Card will ensure rapid treatment within minutes of arrival at an emergency department

Minister for Health Leo Varadkar pictured with Brian O’Mahony (L) chief executive of the Irish Haemophilia Society and  Barry Harrington (R), chairperson of the National Haemophilia Council at the launch of the new severe bleeding alert card  in Dublin on Wednesday. Photograph: Irish Haemophilia Society

Minister for Health Leo Varadkar pictured with Brian O’Mahony (L) chief executive of the Irish Haemophilia Society and Barry Harrington (R), chairperson of the National Haemophilia Council at the launch of the new severe bleeding alert card in Dublin on Wednesday. Photograph: Irish Haemophilia Society

 

A new card has been issued to patients with severe bleeding disorders to alert hospital staff and ambulance personnel of the need for rapid treatment.

Launched by Minister for Health Leo Varadkar on Wednesday morning at the Irish Haemophilia Society in Dublin, the card will also provide contact details of specialist treatment centres so that medical staff can obtain expert advice on how to treat a card carrier within minutes of arriving at an emergency department.

There are 775 people with haemophilia in Ireland, a disorder meaning the blood does not clot properly.

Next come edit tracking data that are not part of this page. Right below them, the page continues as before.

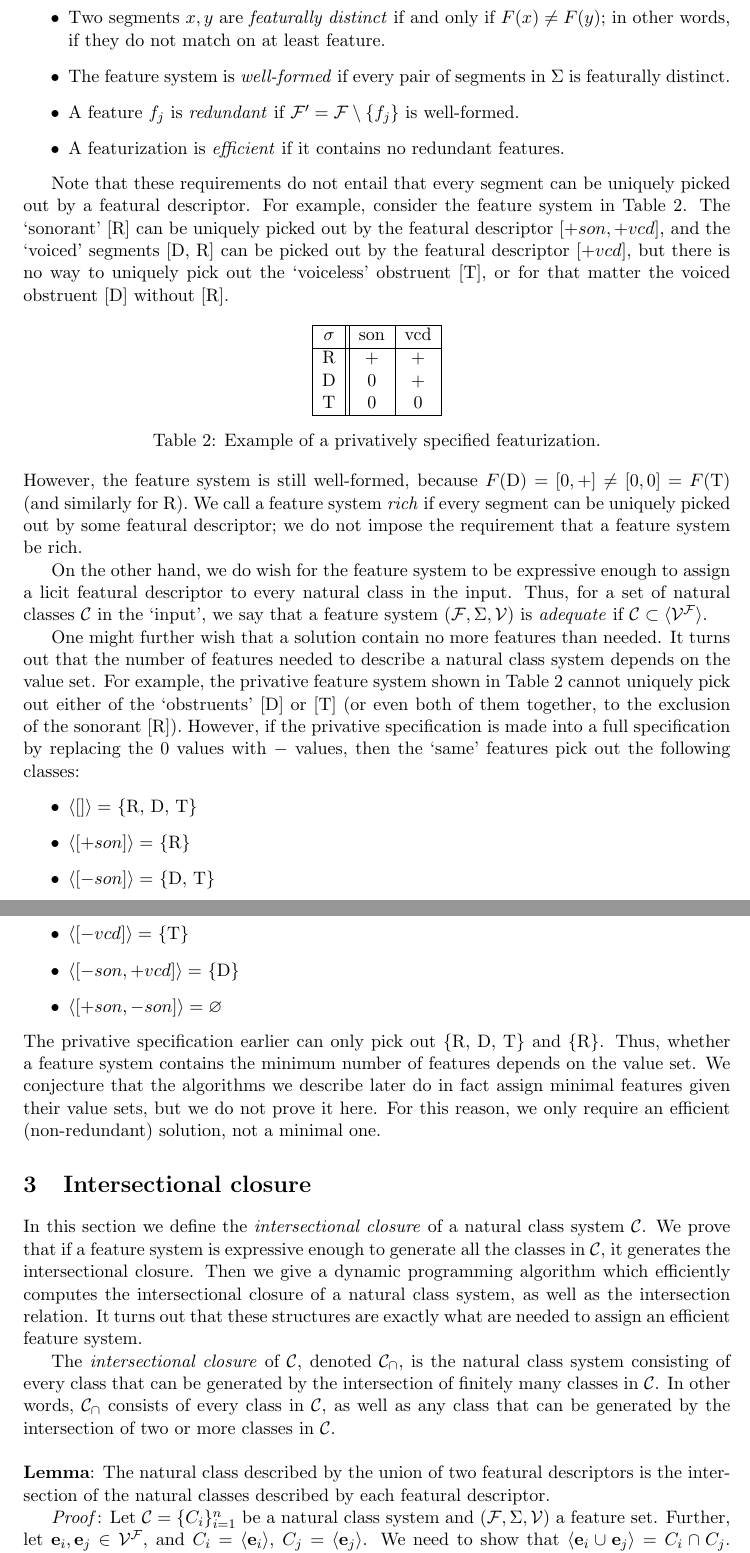
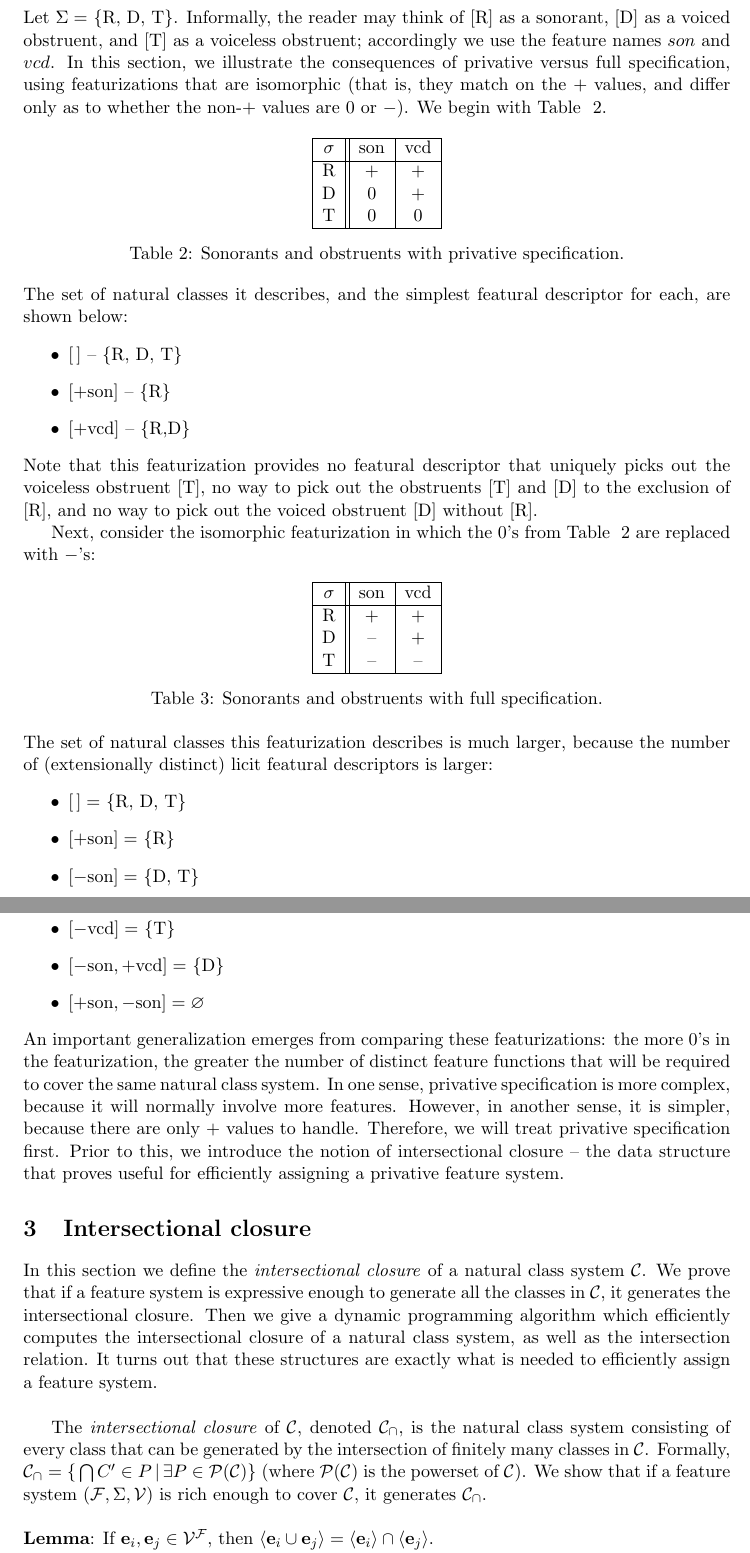
Before and after one commit to rdaland/Pheatures, a LaTeX paper (squib/Featurization.tex): two parts of pages 4 and 5 of 7 before the commit and two parts of pages 4 and 5 of 8 after it, joined at a grey line, cut at the place of the change. Compiled offline with pdfLaTeX.

Commit message:
completed refactor of writeup -- intro and features/classes

```diff
--- a/squib/Featurization.tex
+++ b/squib/Featurization.tex
@@ -111,10 +108,6 @@ Note that while every featural descriptor in $\mathcal V^\mathcal F$ picks out a
-    \item Two segments $x, y$ are \textit{featurally distinct} if and only if $F(x) \neq F(y)$; in other words, if they do not match on at least feature.
-    \item The feature system is \textit{well-formed} if every pair of segments in $\Sigma$ is featurally distinct.
-    \item A feature $f_j$ is \textit{redundant} if $\mathcal F' = \mathcal F \setminus \{ f_j \}$ is well-formed.
-    \item A featurization is \textit{efficient} if it contains no redundant features.
-    \end{itemize}
+\subsection{Example}
 
-Note that these requirements do not entail that every segment can be uniquely picked out by a featural descriptor. For example, consider the feature system in Table~\ref{table:privative}. The `sonorant' [R] can be uniquely picked out by the featural descriptor $[+son,+vcd]$, and the `voiced' segments [D, R] can be picked out by the featural descriptor $[+vcd]$, but there is no way to uniquely pick out the `voiceless' obstruent [T], or for that matter the voiced obstruent [D] without [R].
+Let $\Sigma =$ \{R, D, T\}. Informally, the reader may think of [R] as a sonorant, [D] as a voiced obstruent, and [T] as a voiceless obstruent; accordingly we use the feature names $son$ and $vcd$. In this section, we illustrate the consequences of privative versus full specification, using featurizations that are isomorphic (that is, they match on the $+$ values, and differ only as to whether the non-$+$ values are $0$ or $-$). We begin with Table ~\ref{table:privative}.
 
 % table with featurization of sonorants, voiced obstruents, and voiceless obstruents
 \begin{table}[h]
@@ -127,33 +120,52 @@ Note that these requirements do not entail that every segment can be uniquely pi
         T & 0 & 0 \\
         \hline
     \end{tabular}
-    \caption{Example of a privatively specified featurization.}
+    \caption{Sonorants and obstruents with privative specification.}
     \label{table:privative}
 \end{table}
 
-\noindent However, the feature system is still well-formed, because $F(\text{D}) = [0, +] \neq [0, 0] = F(\text{T})$ (and similarly for R). We call a feature system \textit{rich} if every segment can be uniquely picked out by some featural descriptor; we do not impose the requirement that a feature system be rich.
+\noindent The set of natural classes it describes, and the simplest featural descriptor for each, are shown below: \begin{itemize}
+  \item $[\,]$ -- \{R, D, T\}
+  \item $[+\text{son}]$ -- \{R\}
+  \item $[+\text{vcd}]$ -- \{R,D\}
+  \end{itemize}
 
-On the other hand, we do wish for the feature system to be expressive enough to assign a licit featural  descriptor to every natural class in the input. Thus, for a set of natural classes $\mathcal C$ in the `input', we say that a feature system $(\mathcal F, \Sigma, \mathcal V)$ is \textit{adequate} if $\mathcal C \subset \langle \mathcal V^\mathcal F \rangle$.
+\noindent Note that this featurization provides no featural descriptor that uniquely picks out the voiceless obstruent [T], no way to pick out the obstruents [T] and [D] to the exclusion of [R], and no way to pick out the voiced obstruent [D] without [R].
 
-One might further wish that a solution contain no more features than needed. It turns out that the number of features needed to describe a natural class system depends on the value set. For example, the privative feature system shown in Table~\ref{table:privative} cannot uniquely pick out either of the `obstruents' [D] or [T] (or even both of them together, to the exclusion of the sonorant [R]). However, if the privative specification is made into a full specification by replacing the $0$ values with $-$ values, then the `same' features pick out the following classes: \begin{itemize}
-    \item $\langle [] \rangle =$ \{R, D, T\}
-    \item $\langle [+son] \rangle =$ \{R\}
-    \item $\langle [-son] \rangle =$ \{D, T\}
-    \item $\langle [+vcd] \rangle =$ \{R, D\}
-    \item $\langle [-vcd] \rangle =$ \{T\}
-    \item $\langle [-son,+vcd] \rangle =$ \{D\}
-    \item $\langle [+son,-son] \rangle = \varnothing$
+Next, consider the isomorphic featurization in which the $0$'s from Table ~\ref{table:privative} are replaced with $-$'s:
+
+% table with featurization of sonorants, voiced obstruents, and voiceless obstruents
+\begin{table}[h]
+    \centering
+    \begin{tabular} {|c||c|c|}
+    \hline
+        $\sigma$ & son & vcd \\ \hline
+        R & + & + \\
+        D & -- & + \\
+        T & -- & -- \\
+        \hline
+    \end{tabular}
+    \caption{Sonorants and obstruents with full specification.}
+    \label{table:full}
+\end{table}
+
+\noindent The set of natural classes this featurization describes is much larger, because the number of (extensionally distinct) licit featural descriptors is larger: \begin{itemize}
+    \item $[\,] =$ \{R, D, T\}
+    \item $[+\text{son}] =$ \{R\}
+    \item $[-\text{son}] =$ \{D, T\}
+    \item $[+\text{vcd}] =$ \{R, D\}
+    \item $[-\text{vcd}] =$ \{T\}
+    \item $[-\text{son},+\text{vcd}] =$ \{D\}
+    \item $[+\text{son},-\text{son}] = \varnothing$
     \end{itemize}
-The privative specification earlier can only pick out \{R, D, T\} and \{R\}. Thus, whether a feature system contains the minimum number of features depends on the value set. We conjecture that the algorithms we describe later do in fact assign minimal features given their value sets, but we do not prove it here. For this reason, we only require an efficient (non-redundant) solution, not a minimal one.
+
+\noindent An important generalization emerges from comparing these featurizations: the more $0$'s in the featurization, the greater the number of distinct feature functions that will be required to cover the same natural class system. In one sense, privative specification is more complex, because it will normally involve more features. However, in another sense, it is simpler, because there are only $+$ values to handle. Therefore, we will treat privative specification first. Prior to this, we introduce the notion of intersectional closure -- the data structure that proves useful for efficiently assigning a privative feature system.
 
 \section{Intersectional closure}
 
-In this section we define the \textit{intersectional closure} of a natural class system $\mathcal C$. We prove that if a feature system is expressive enough to generate all the classes in $\mathcal C$, it generates the intersectional closure. Then we give a dynamic programming algorithm which efficiently computes the intersectional closure of a natural class system, as well as the intersection relation. It turns out that these structures are exactly what are needed to assign an efficient feature system.
+In this section we define the \textit{intersectional closure} of a natural class system $\mathcal C$. We prove that if a feature system is expressive enough to generate all the classes in $\mathcal C$, it generates the intersectional closure. Then we give a dynamic programming algorithm which efficiently computes the intersectional closure of a natural class system, as well as the intersection relation. It turns out that these structures are exactly what is needed to efficiently assign a feature system.
 
-The \textit{intersectional closure} of $\mathcal C$, denoted $\mathcal C_\cap$, is the natural class system consisting of every class that can be generated by the intersection of finitely many classes in $\mathcal C$. In other words, $\mathcal C_\cap$ consists of every class in $\mathcal C$, as well as any class that can be generated by the intersection of two or more classes in $\mathcal C$.
+\vspace{\baselineskip} The \textit{intersectional closure} of $\mathcal C$, denoted $\mathcal C_\cap$, is the natural class system consisting of every class that can be generated by the intersection of finitely many classes in $\mathcal C$. Formally, $\mathcal C_\cap = \{\, \bigcap {C' \in P}  \, | \, \exists P \in \mathcal P(\mathcal C) \}$ (where $\mathcal P(\mathcal C)$ is the powerset of $\mathcal C$). We show that if a feature system $(\mathcal F, \Sigma, \mathcal V)$ is rich enough to cover $\mathcal C$, it generates $\mathcal C_\cap$.
 
-\vspace{\baselineskip} \noindent \textbf{Lemma}: The natural class described by the union of two featural descriptors is the intersection of the natural classes described by each featural descriptor.
+\vspace{\baselineskip} \noindent \textbf{Lemma}: If $\mathbf{e}_i, \mathbf{e}_j \in \mathcal V^\mathcal F$, then $\langle \mathbf{e}_i \cup \mathbf{e}_j \rangle =  \langle \mathbf{e}_i \rangle \cap \langle \mathbf{e}_j \rangle$.
 
-\textit{Proof}: Let $\mathcal C = \{C_i\}_{i=1}^n$ be a natural class system and $(\mathcal F, \Sigma, \mathcal V)$ a feature set.
-Further, let $\mathbf{e}_i, \mathbf{e}_j \in \mathcal V^\mathcal F$, and $C_i = \langle \mathbf{e}_i \rangle$, $C_j = \langle \mathbf{e}_j \rangle$.
-We need to show that $\langle \mathbf{e}_i \cup \mathbf{e}_j \rangle = C_i \cap C_j$.
```
Also changed, not shown: squib/Featurization.pdf, squib/Featurization.tex (53 more changed lines).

People with severe bleeding disorders can be treated successfully and their condition controlled. However an unexpected bleed or trauma can arise which requires immediate attention.

“Any patient who presents to a hospital with a severe bleeding disorder in an emergency situation must be treated immediately,” said Mr Varadkar.

“However recognising that a patient has a severe bleeding disorder can be problematic particularly for inexperienced healthcare professionals. And any delay in providing that vital treatment could have very serious consequences.”

Severe bleeding alert cards were first issued to every person in the country with the condition in 2012. The new cards are better designed and have targeted information on them for health personnel.

“The HSE has already contacted all the hospitals about the card. It is designed to ensure that all medical, nursing and ambulance staff in hospitals are aware of how to treat a card carrier within minutes of arrival at an emergency department,” said Mr Varadkar. “I am happy to say that Ireland, while it’s far from perfect, provides a world-class service for people with haemophilia with dedicated centres of care based in three hospitals - in St James’s, in Cork and in Crumlin.”

Mr Varadkar said he wanted to reassure patients and families that the best possible care would continue to be provided for people with haemophilia and bleeding disorders in the country with the new card being part of that effort.